This is the fourth installment in a series called "Koinonia." You can read Part 1, Part 2, and Part 3 by clicking on the links. This series is an attempt to understand the forces at work in building community. Polarization is antithetical to koinonia. This blog explores my effort to understand the forces at work in polarization.
In the early months of 2017, I started a project: a presentation on polarization using Bowen Theory as a theoretical approach. The goal of the presentation was to present an emotionally neutral position that explored the underlying emotional processes for polarization. I presented my thinking to community organizations. The first version of the presentation was cutesy. I thought cuteness would make talking about polarization less intense. Over time, and as the presentation evolved, I moved away from cuteness and started to included scientific research and observations.

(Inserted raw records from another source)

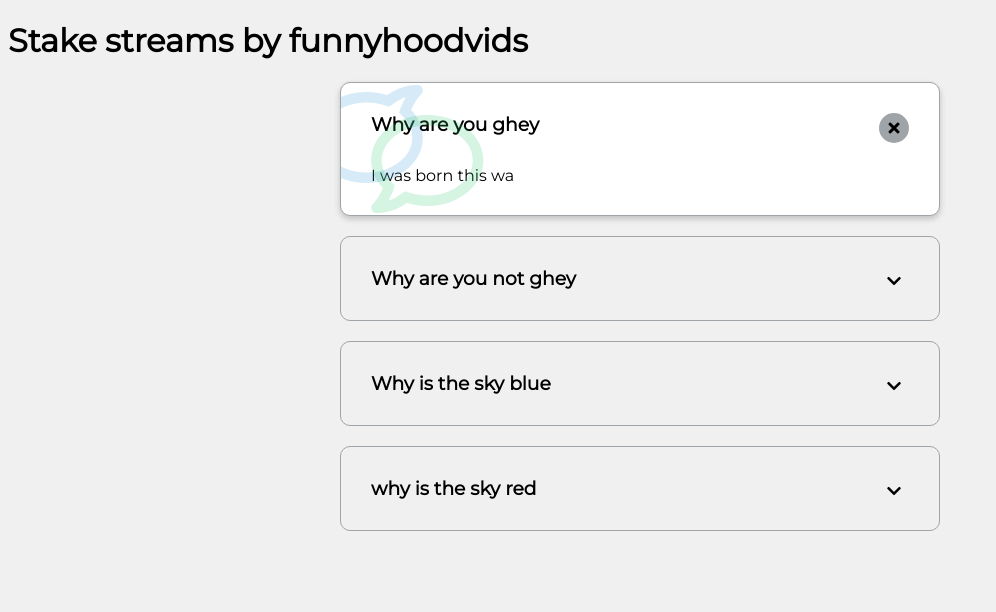
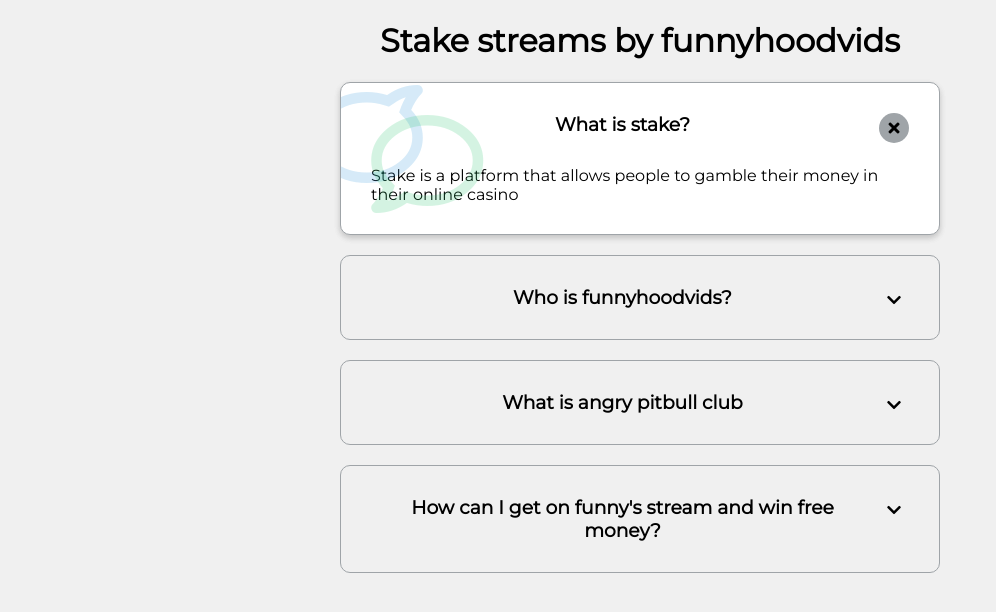
Before and after one commit to Malic33100/Stake-page, a plain HTML site: page index.html in a window 1280 px wide. Both pictures are taken after a click on the button 894 px from the left and 127 px from the top of the page. Shown: the whole page, without its empty margins (0-996 px from the left). Drawn offline with Linux system fonts and the light colour scheme.

Commit message:
text adjsutments

```diff
--- a/index.html
+++ b/index.html
@@ -8,20 +8,21 @@
     <link rel="stylesheet" href="https://cdnjs.cloudflare.com/ajax/libs/font-awesome/5.14.0/css/all.min.css"
     integrity="sha512-1PKOgIY59xJ8Co8+NE6FZ+LOAZKjy+KY8iq0G4B3CyeY6wYHN3yt9PW0XpSriVlkMXe40PTKnXrLnZ9+fkDaog=="
     crossorigin="anonymous"/>
-    <title>FAQ</title>
+    <title>Stake</title>
 </head>
 <body>
-    <h1>Stake streams by funnyhoodvids</h1>
+    <h1 style="text-align:center;">Stake streams by funnyhoodvids</h1>
 
     <div class="faq-container">
 
         <div class="faq">
             <h3 class="faq-title">
-                Why are you ghey
+                What is stake?
             </h3>
 
             <p class="faq-text">
-                I was born this wa
+               Stake is a platform that allows people
+               to gamble their money in their online casino
             </p>
 
             <button class="faq-toggle">
@@ -32,10 +33,11 @@
 
         <div class="faq">
             <h3 class="faq-title">
-                Why are you not ghey
+                Who is funnyhoodvids?
             </h3>
 
-            <p class="faq-text">I was born this way</p>
+            <p class="faq-text">funnyhoodvids is a social media influencer and founding
+                of the angry pitbull club NFT</p>
 
             <button class="faq-toggle">
                 <i class="fas fa-chevron-down"></i>
@@ -46,9 +48,12 @@
 
         <div class="faq">
 
-            <h3 class="faq-title">Why is the sky blue </h3>
+            <h3 class="faq-title">What is angry pitbull club </h3>
 
-            <p class="faq-text">Because youre ghey </p>
+            <p class="faq-text">APC or Angry Pitbull club is an NFT project founded by funnyhoodvids, NFtBBY, and
+                hoodville. The NFT project has donated over a quarter of a million dollars to @bestfriends society and
+                outside of the stake streams they plan on implementing staking for APC holders as well as creating a
+                video game</p>
 
             <button class="faq-toggle">
                 <i class="fas fa-chevron-down"></i>
@@ -59,9 +64,11 @@
 
         <div class="faq">
 
-            <h3 class="faq-title">why is the sky red</h3>
+            <h3 class="faq-title">How can I get on funny's stream and win free money?</h3>
 
-            <p class="faq-text">because it can </p>
+            <p class="faq-text">You have to be in the APC discord
+                 and also be an APC holder.
+            </p>
 
             <button class="faq-toggle">
                 <i class="fas fa-chevron-down"></i>
--- a/style.css
+++ b/style.css
@@ -56,6 +56,7 @@ box-shadow: 0 3px 6px rgba(0,0,0,0.1), 0 3px 6px rgba(0,0,0,0.1);
 
     .faq-title {
         margin: 0 35px 0 0;
+        text-align: center;
     }
 
     .faq-text {
```
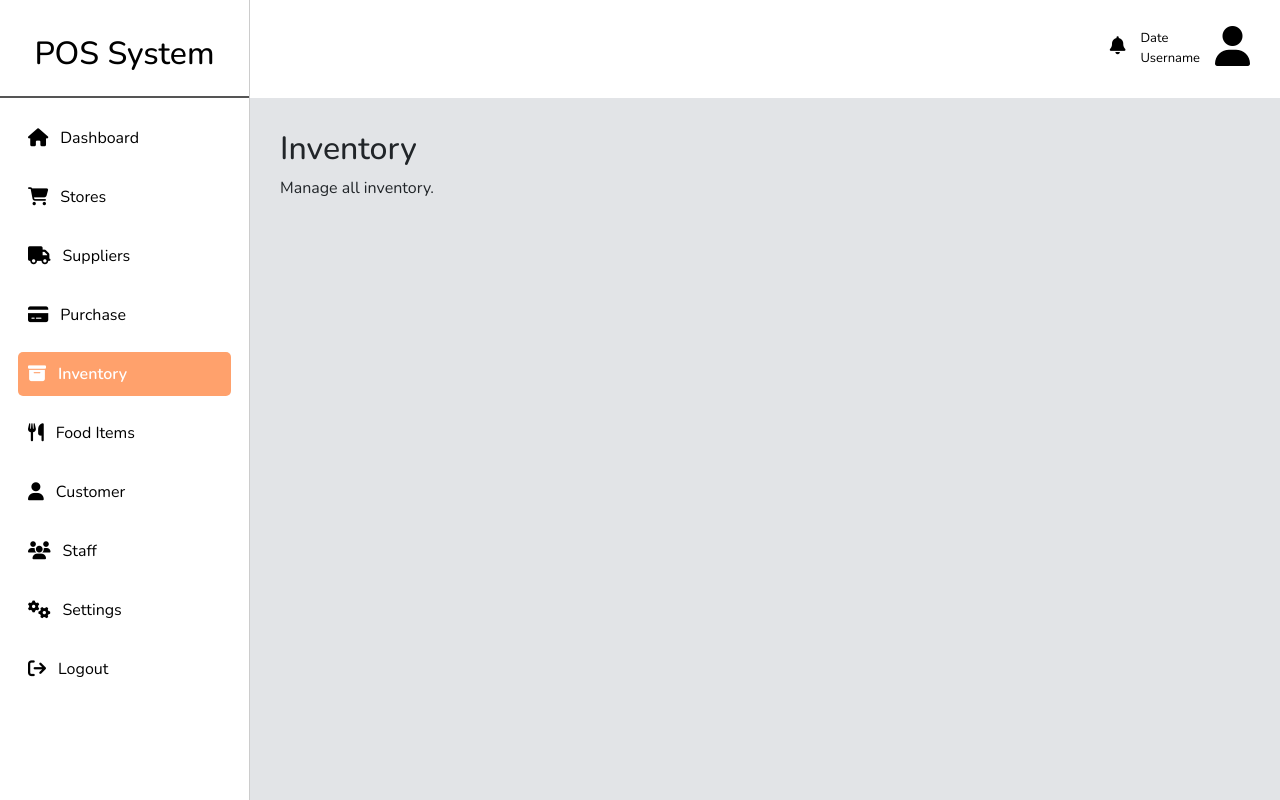
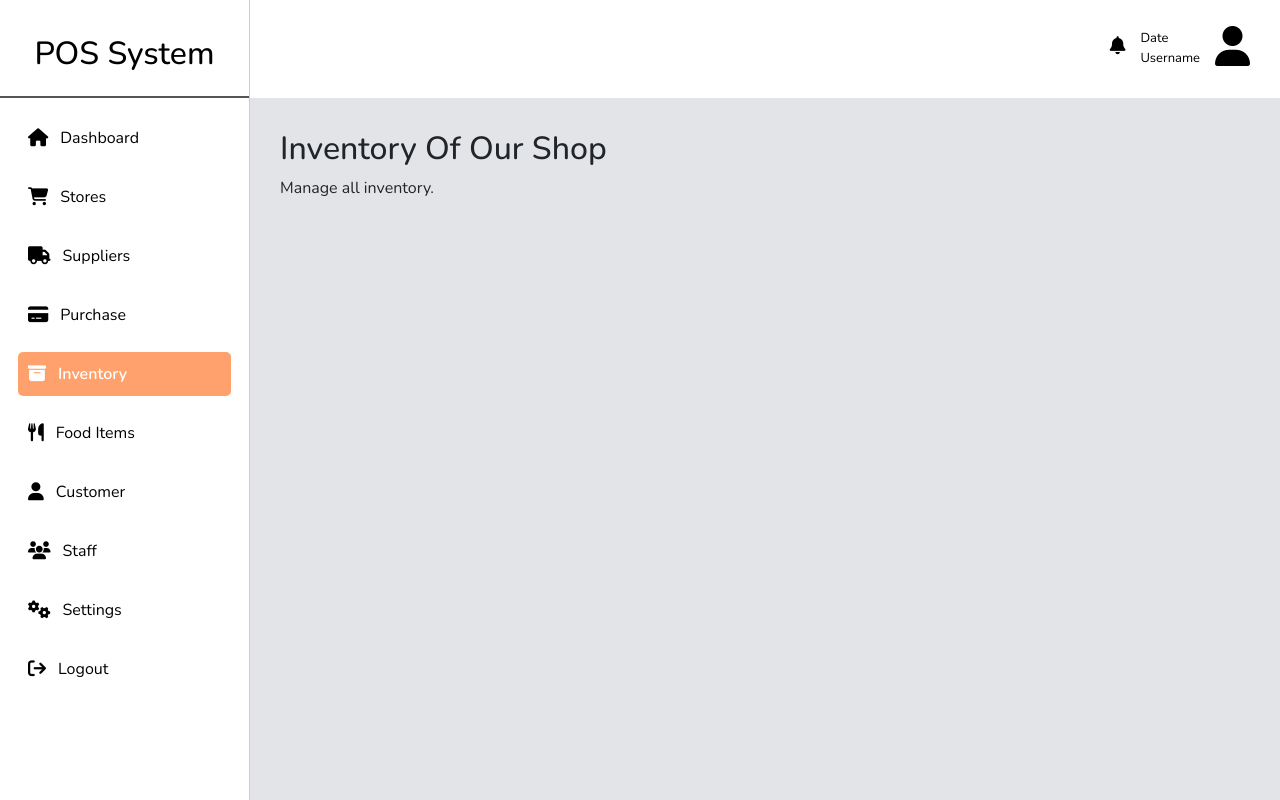
Before and after one commit to vish-2604/pos, a Django app: page /inventory/ in a window 1280 px wide. Run offline with Django 5.2, Linux system fonts and the light colour scheme.

Commit message:
update inventory

```diff
--- a/adminside/templates/adminside/inventory.html
+++ b/adminside/templates/adminside/inventory.html
@@ -1,3 +1,3 @@
 
-    <h2>Inventory</h2>
+    <h2>Inventory Of Our Shop</h2>
     <p>Manage all inventory.</p>
```
Also changed, not shown: db.sqlite3.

In each progression of the presentation, I concluded with differentiation of self. People heard my explanation of differentiation as a technique. What they heard was, “This is what you should do about polarization. This is what you shouldn’t do about polarization.” So, the improvements in the presentation were designed to move away from technique towards a focus on thinking.
In May of this year, I presented an updated version of the presentation at the 2nd International Conference of Bowen Theory in Hong Kong. It represented the best version of my thinking after eighteen months of applying Bowen Theory to the process of polarization in the family, the congregation and society. I liked the presentation. But it was that night, after my presentation, that I finally got it!
That night, I had an “aha” moment. It turned out to be an observation I knew better than anything I had presented in the afternoon. It was the result of years of work on differentiation in my family of origin. It’s a curious thing, the way the mind works. I never considered including this observation in the presentation.
Bowen Theory teaches that when anxiety goes up and reaches a certain threshold (which varies from person to person and family to family) anxiety generates reactivity. Humans have two primary ways of reacting to anxiety. One way is to move towards another in an effort to calm down oneself and others. If your spouse is upset about the behavior of a child, you move towards the spouse or the child to calm down the relationship system. Another way we react is to distance. If your sister is yelling at you about what you said to her child, instead of engaging her about the problem, you walk away. In some cases, people walk away for good.
Bowen referred to anxiety as an electrical jolt. As one receives the anxious “jolt” one reacts automatically by either moving towards the other or by distancing. Part of the process of differentiation of self is learning to self-regulate and manage one’s automatic responses to the “jolt.”
That night in Hong Kong, I started thinking about the jolt. I've always thought about it as an issue of time. Seconds, really. When I receive a jolt of anxiety, I absorb it. I don’t react. I don’t pass it along. I let the energy diminish. It takes a few seconds. Then I work to engage thinking. I’ve observed that if I can experience the jolt without reacting, and then if I can "hang" with the other person for a moment (a matter of seconds, sometimes a few minutes as they do their jolting thing) on the other side of the experience are opportunities for thinking, differentiation and moving forward in the relationship system.
What I realized that night in Hong Kong is that this idea has implications for understanding polarization. The connection I made was how my reactivity to anxiety (either by reactively moving towards others or reactively distancing) contributes to the process of polarization in the family, the congregation and the nation. To the extent I can manage myself in the face of the jolt, I do not contribute to the polarization. Instead, differentiation provides an alternative way of responding.
This revelation came to me, not by thinking about a polarized nation or society and not by thinking about polarization in the church. It came to me as I was thinking about the family. And it is in the family that one can practice and work on differentiation.
Dr. Bowen identified differentiation in the Prayer of St. Frances of Assisi. I also think the prayer offers an alternative way of responding to the process of polarization. I’ve included it here for your consideration:
Lord make me an instrument of your peace
Where there is hatred,
Let me sow love;
Where there is injury, pardon;
Where there is doubt, faith;
Where there is despair, hope;
Where there is darkness, light;
And where there is sadness, Joy.
O Divine Master grant that I may not so much seek
To be consoled as to console;
To be understood, as to understand;
To be loved, as to love.
For it is in giving that we receive,
It is in pardoning that we are pardoned,
And it is in dying that we are born to eternal life.